I CAME UP with a joke today.
Q: What will we eat if Android wins the mobile operating system war?
A: Blackberry and Apple Crumble.
I never said it was a good joke. But after the day I've had, even a lame pun is better than nothing.
Monday, 6 January
At this point, I am going to let you into a little secret. I nearly caved today. I was sitting in a room with four Windows machines, all switched off. I'd spent five hours - yes, five - trying to post an article.
During that time, I fought against devices rebooting, apps that crashed for no apparent reason but always at the crucial moment, and a cut and paste mechanism that seems to have been written by the cast of Sesame Street on ritalin.
It is safe to say that, for a journalist on a successful tech website, using Android exclusively is, while not impossible, certainly not convenient. It's a little like a holiday in North Korea. It can be done, but it probably isn't very relaxing and you might not get out of it in one piece.
I'm an advocate for Android due to its open ecosystem. But that can also be its undoing. There is often inconsistency between apps that means that they behave differently than Android design guidelines, thus reducing their capacity for intuitive use.
In addition, because many apps come from back bedroom developers, they are prone to instability. There isn't a huge community of bug testers to check every possible eventuality, and you can be sure that the one they haven't tested will be the one you end up running into and finding out about the hard way.
The various office apps in Android are all well intentioned, but none of them seem to be completely finished yet. Some don't offer word counts. Some don't save in the format you need. Some are just downright fiddly. Worst is that several of them crash as soon as you minimise the window, forcing you to start again. Between them, there are the makings of a good app. If all the best bits from the different packages were combined, you might have something really special.
But the experiment is about living with Android, not just working with it, and so to crumble now would be to cave over a small part of a large project. I do have a "business critical" getout clause that I can invoke, allowing me to work using Windows if I find it is affecting my job or my co-workers, however I haven't caved yet.
So I sought workarounds. The workaround I found involved doing something I've resisted doing for years. I've started writing my articles in HTML, fully coded and ready for the website.
It makes perfect sense - one copy and paste into our CMS and it's ready to go. It's something I will keep doing after this month is over. It's true what they say - sometimes crisis leads to opportunity.
Tuesday, 7 January
With that in mind, and on a lighter note, I'm delighted to present the results of my latest challenge. I was asked if I could create a piece of music and upload it to Soundcloud using Android. And here is the result below. It's called "Theme From Project Android".

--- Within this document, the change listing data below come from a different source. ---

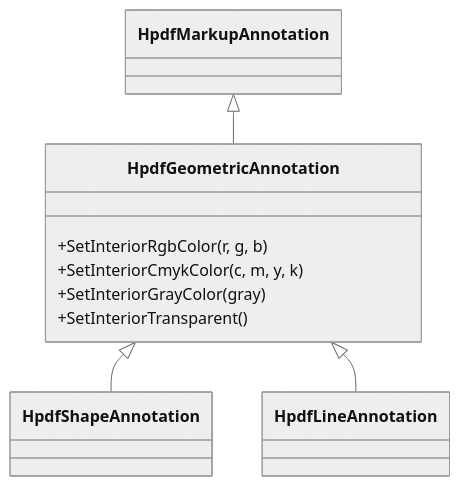
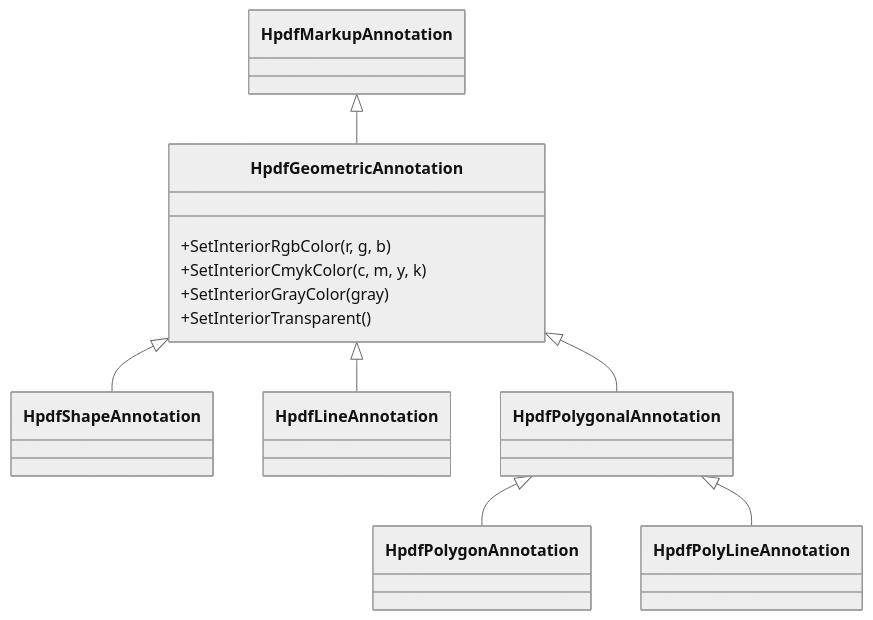
One commit to nikolaygekht/haru-net-full-port changed the diagram in docs/api/annotations/HpdfGeometricAnnotation.md. Above: the diagram before and after it, drawn with Mermaid (neutral theme). The commit also changed other lines of this file and 58 other files, not shown here.

````diff
--- a/docs/api/annotations/HpdfGeometricAnnotation.md
+++ b/docs/api/annotations/HpdfGeometricAnnotation.md
@@ -19,12 +20,15 @@
 ```mermaid
 classDiagram
     HpdfMarkupAnnotation <|-- HpdfGeometricAnnotation
     HpdfGeometricAnnotation <|-- HpdfShapeAnnotation
     HpdfGeometricAnnotation <|-- HpdfLineAnnotation
+    HpdfGeometricAnnotation <|-- HpdfPolygonalAnnotation
+    HpdfPolygonalAnnotation <|-- HpdfPolygonAnnotation
+    HpdfPolygonalAnnotation <|-- HpdfPolyLineAnnotation
     class HpdfGeometricAnnotation {
         +SetInteriorRgbColor(r, g, b)
         +SetInteriorCmykColor(c, m, y, k)
         +SetInteriorGrayColor(gray)
         +SetInteriorTransparent()
     }
 ```
````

I created it in around 90 minutes using Magix's Music Maker Jam (free with in-app purchases) and uploaded it using the old version of the Soundcloud website. The new version of the website and indeed the Soundcloud app (free) would not let me upload, only record from the microphone, and apparently Android users don't need to upload files they've already made. Another little example of the long way we have to go.
Please don't be too critical. I've never written any music before, certainly never on a computer, and besides, I've had a bad day.
Challenge Chris to perform tasks using Android apps and hardware alone. Comment below or tweet to @INQ with the hashtag #INQAndroid. µ